# PROBLEM STATEMENT
Look through the data below and, wherever a line carries the word "instructions", please copy that line.

# # # # #

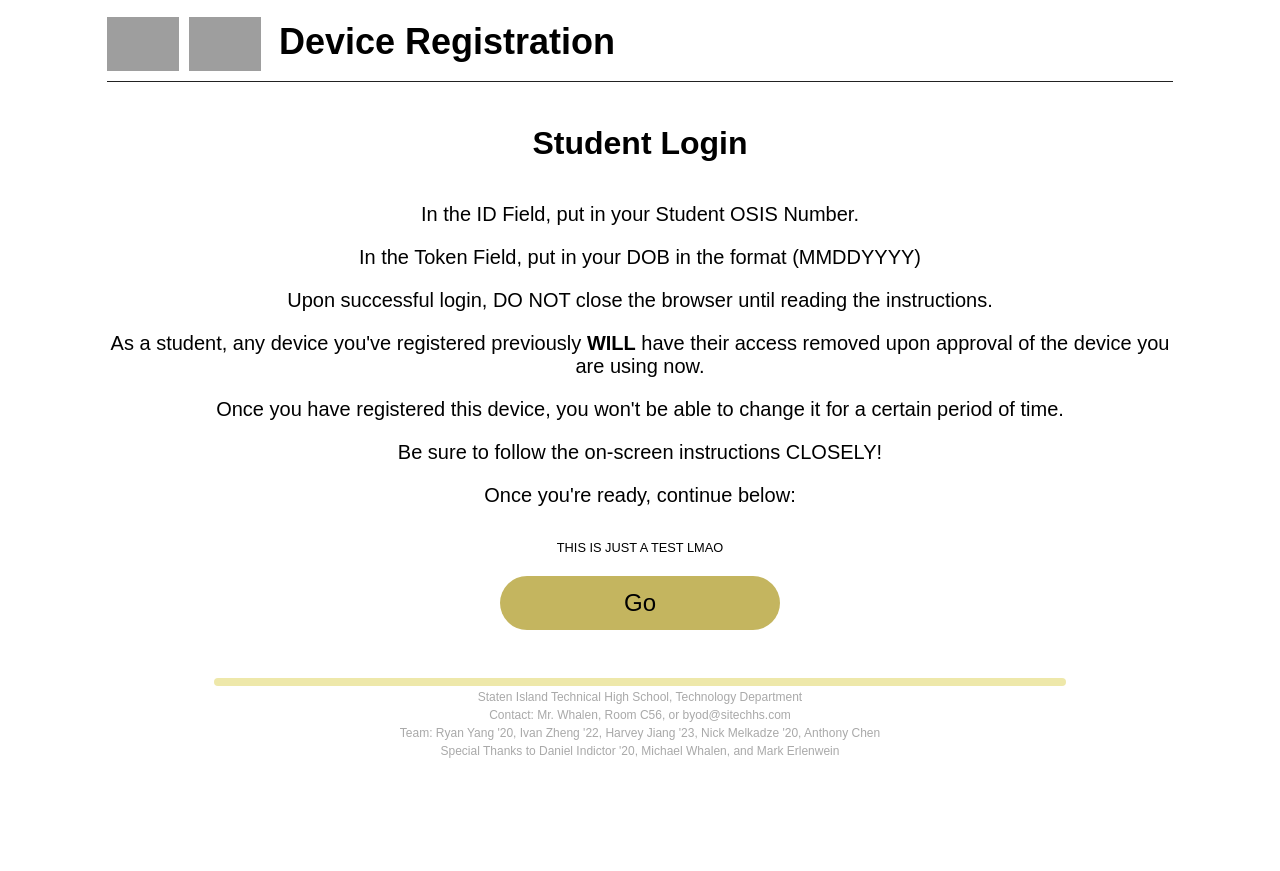
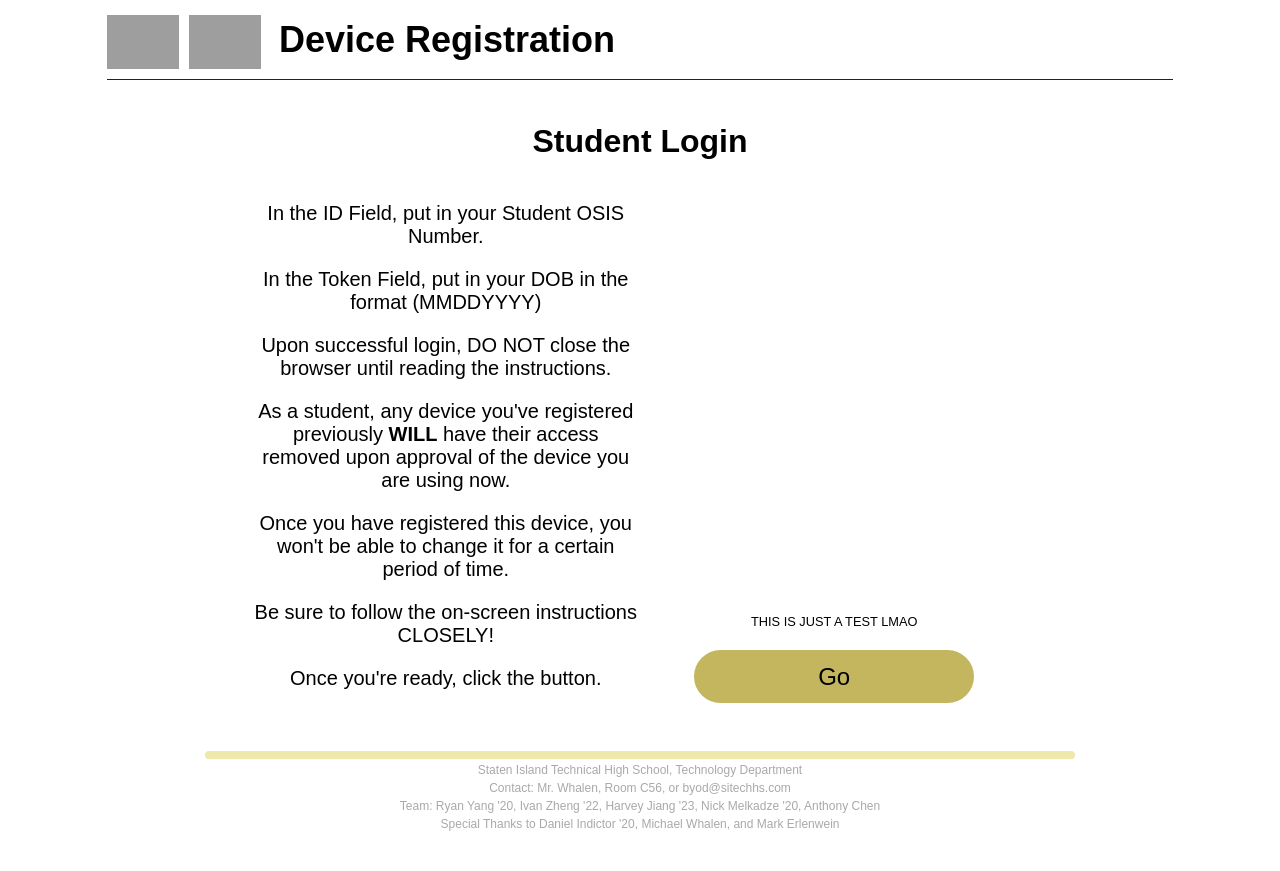
Before and after one commit to abitblue/automactic, a Django app: page /students/ in a window 1280 px wide. Before the commit the page ends 758 px from the top, so only its background shows below. Run offline with Django 4.2, Linux system fonts and the light colour scheme; grey boxes are pictures that could not be loaded.

Commit message:
huge css overhaul

```diff
--- a/login/static/style.css
+++ b/login/static/style.css
@@ -5,15 +5,25 @@ html {
 
 body {
     font-family: sans-serif;
-    margin: 1%;
+    margin: auto;
+    text-align: center;
+    width: 85%;
 }
 
-.centerDiv {
+.centerContainer {
     text-align: center;
     margin: auto;
     width: 85%;
 }
 
+.columnedParentDiv {
+    display: block;
+}
+
+.columnedChildDiv {
+    display: inline-block;
+    width: 30vw;
+}
 img {
     height: 1.5em;
     vertical-align: middle;
@@ -22,7 +32,7 @@ img {
 .header {
     text-align: left;
     border-bottom: 1px solid #222222;
-    margin-bottom: 1.2em;
+    margin: 1% 1% 1.2em;
     font-size: 4.5vh;
     vertical-align: middle;
 }
@@ -51,20 +61,7 @@ img {
     /*align-items: center;*/
 }
 
-.uppercase {
-    text-transform: uppercase;
-}
-
-.button2 {
-    margin-bottom: 4vh !important;
-}
-
-.bodyTextInsignificant {
-    color: gray;
-    font-size: 1.5vh !important;
-}
-
-.footerStroke {
+.footerDivider {
     margin: 5vh auto auto;
     width: 80%;
     border-radius: 1000px;
@@ -77,20 +74,6 @@ img {
     margin-top: 0.5vh;
     color: darkgrey;
     font-size: 1.5vh;
-}
-
-.lastFooter {
-    margin-bottom: 3vh;
-}
-
-.innerWidth {
-    max-width: 37.5rem;
-    margin: auto;
-}
-
-.innerWidth2 {
-    margin: auto;
-    max-width: 50rem;
 }
 
 h1.login {
@@ -122,26 +105,7 @@ h1.login {
 
 .errorText {
     color: red;
-}
-
-.requiredText {
-    font-style: italic;
-    margin-bottom: 2.5rem;
-    text-align: right;
-}
-
-
-select {
-    background-color: transparent;
-    border-color: black;
-    border-radius: 1rem;
-    padding: 0 0 0 10px;
-    margin-left: 10px;
-    font-family: inherit;
-    font-size: inherit;
-    cursor: inherit;
-    line-height: inherit;
-    width: min-content;
+    font-size: 2.5vh;
 }
 
 .form-sentence {
--- a/templates/login/base.html
+++ b/templates/login/base.html
@@ -10,7 +10,7 @@
     <title>{% block title %}{% endblock %} - Device Registration</title>
 </head>
 <body>
-<div class="centerDiv">
+<div>
     {% block header %}
         <div class="header">
             <img src="{% static 'logo1.svg' %}" srcset="{% static 'logo1.svgz' %}" alt="SITHS Logo">
@@ -22,11 +22,13 @@
     {% block content %} {% endblock %}
 
     {% block footer %}
-        <div class="footerStroke"></div>
+        <div class="footerDivider"></div>
         <p class="footerText">Staten Island Technical High School, <a href="{% url 'debug' %}" style="text-decoration: none; color: inherit;">Technology Department</a></p>
         <p class="footerText">Contact: Mr. Whalen, Room C56, or byod@sitechhs.com</p>
         <p class="footerText">Team: Ryan Yang '20, Ivan Zheng '22, Harvey Jiang '23, Nick Melkadze '20, Anthony Chen</p>
-        <p class="footerText lastFooter">Special Thanks to Daniel Indictor '20, Michael Whalen, and Mark Erlenwein</p>
+        <p class="footerText">Special Thanks to Daniel Indictor '20, Michael Whalen, and Mark Erlenwein</p>
+        <br>
+        <br>
     {% endblock %}
 </div>
 
--- a/templates/login/instructions/nodefault.html
+++ b/templates/login/instructions/nodefault.html
@@ -1,4 +1,4 @@
-<div class="innerWidth2 bodyText">
+<div class="bodyText">
     Your selected version of {{ device_os_verbose }} does not supply a method of MAC randomization by default.
     If you use a third party application to do this, or have manually done so, please use the original MAC
     address of the device before proceeding.
--- a/templates/login/loginform.html
+++ b/templates/login/loginform.html
@@ -1,4 +1,4 @@
-<div class="innerWidth">
+<div>
     <p class="para-body">THIS IS JUST A TEST LMAO</p>
     <button class="button" type="submit"><span class="buttonSpan">Go</span> </button>
 </div>
--- a/templates/login/students.html
+++ b/templates/login/students.html
@@ -2,21 +2,21 @@
 
 {% block content %}
     <h1>Student Login</h1>
-    <container style="display: block">
-        <div style="display: inline-block">
-            <div style="display: inline-block">
-                <p class="bodyText">In the ID Field, put in your Student OSIS Number.</p>
-                <p class="bodyText">In the Token Field, put in your DOB in the format (MMDDYYYY)</p>
-                <p class="bodyText">Upon successful login, DO NOT close the browser until reading the instructions.</p>
-                <p class="bodyText">As a student, any device you've registered previously <b>WILL</b> have their
+    <container class="columnedParentDiv">
+        <div class="columnedChildDiv">
+            <div class="bodyText">
+                <p>In the ID Field, put in your Student OSIS Number.</p>
+                <p>In the Token Field, put in your DOB in the format (MMDDYYYY)</p>
+                <p>Upon successful login, DO NOT close the browser until reading the instructions.</p>
+                <p>As a student, any device you've registered previously <b>WILL</b> have their
                                 access removed upon approval of the device you are using now.</p>
-                <p class="bodyText">Once you have registered this device, you won't be able to change it for a
+                <p>Once you have registered this device, you won't be able to change it for a
                                 certain period of time.</p>
-                <p class="bodyText">Be sure to follow the on-screen instructions CLOSELY!</p>
-                <p class="bodyText">Once you're ready, continue below:</p>
+                <p>Be sure to follow the on-screen instructions CLOSELY!</p>
+                <p>Once you're ready, click the button.</p>
             </div>
         </div>
-        <div style="display: inline-block">
+        <div class="columnedChildDiv">
 
             {% include "login/loginform.html" %}
         </div>
--- a/templates/login/success.html
+++ b/templates/login/success.html
@@ -6,12 +6,12 @@
 
     <h1 class="headerText">Success!</h1>
     <br>
-    <p class="bodyText errorText"><i><b>IMPORTANT:</b> Please read the following</i></p>
+    <p class="errorText"><i><b>IMPORTANT:</b> Please read the following</i></p>
     <span class="bodyText"><b>Your device has been successfully registered. Here's what to do next:</b></span>
     <p class="bodyText">1) <b>Disconnect</b> from JoinForWifi</p>
     <p class="bodyText">2) Copy the following password and connect to <b>ncpsp</b></p>
-    <div class="innerWidth">
-        <p class="bodyText errorText"><b>iOS/iPadOS/Android Users:</b> ENSURE RANDOM/PRIVATE MAC ADDRESS ARE DISABLED ON
+    <div>
+        <p class="errorText"><b>iOS/iPadOS/Android Users:</b> ENSURE RANDOM/PRIVATE MAC ADDRESS ARE DISABLED ON
             NCPSP</p>
         <input type="text" id="wifipass" class="formField" value="605D785001@rackID78R605" readonly>
         <div class="errMsg"></div>
```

# # # # #

# EXERCISE ANSWER
--- a/templates/login/instructions/nodefault.html
+++ b/templates/login/instructions/nodefault.html
-                <p class="bodyText">Upon successful login, DO NOT close the browser until reading the instructions.</p>
+                <p>Upon successful login, DO NOT close the browser until reading the instructions.</p>
-                <p class="bodyText">Be sure to follow the on-screen instructions CLOSELY!</p>
+                <p>Be sure to follow the on-screen instructions CLOSELY!</p>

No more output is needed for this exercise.